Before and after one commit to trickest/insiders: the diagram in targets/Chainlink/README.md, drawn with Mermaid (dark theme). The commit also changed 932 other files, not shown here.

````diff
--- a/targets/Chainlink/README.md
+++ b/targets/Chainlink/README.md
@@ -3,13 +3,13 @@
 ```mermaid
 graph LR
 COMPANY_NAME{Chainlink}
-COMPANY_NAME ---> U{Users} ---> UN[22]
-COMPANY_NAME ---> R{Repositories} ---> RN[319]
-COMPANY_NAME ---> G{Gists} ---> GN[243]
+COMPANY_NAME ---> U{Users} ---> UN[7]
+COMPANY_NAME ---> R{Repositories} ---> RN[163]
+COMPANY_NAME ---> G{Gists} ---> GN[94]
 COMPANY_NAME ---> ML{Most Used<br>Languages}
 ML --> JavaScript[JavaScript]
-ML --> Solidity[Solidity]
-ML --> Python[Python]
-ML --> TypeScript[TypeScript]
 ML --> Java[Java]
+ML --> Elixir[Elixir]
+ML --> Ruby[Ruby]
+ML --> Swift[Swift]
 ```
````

====================

TRY IT
Each record above should be returned exactly as written.

SOLVED PROBLEM
Before and after one commit to trickest/insiders: the diagram in targets/Chainlink/README.md, drawn with Mermaid (dark theme). The commit also changed 932 other files, not shown here.

````diff
--- a/targets/Chainlink/README.md
+++ b/targets/Chainlink/README.md
@@ -3,13 +3,13 @@
 ```mermaid
 graph LR
 COMPANY_NAME{Chainlink}
-COMPANY_NAME ---> U{Users} ---> UN[22]
-COMPANY_NAME ---> R{Repositories} ---> RN[319]
-COMPANY_NAME ---> G{Gists} ---> GN[243]
+COMPANY_NAME ---> U{Users} ---> UN[7]
+COMPANY_NAME ---> R{Repositories} ---> RN[163]
+COMPANY_NAME ---> G{Gists} ---> GN[94]
 COMPANY_NAME ---> ML{Most Used<br>Languages}
 ML --> JavaScript[JavaScript]
-ML --> Solidity[Solidity]
-ML --> Python[Python]
-ML --> TypeScript[TypeScript]
 ML --> Java[Java]
+ML --> Elixir[Elixir]
+ML --> Ruby[Ruby]
+ML --> Swift[Swift]
 ```
````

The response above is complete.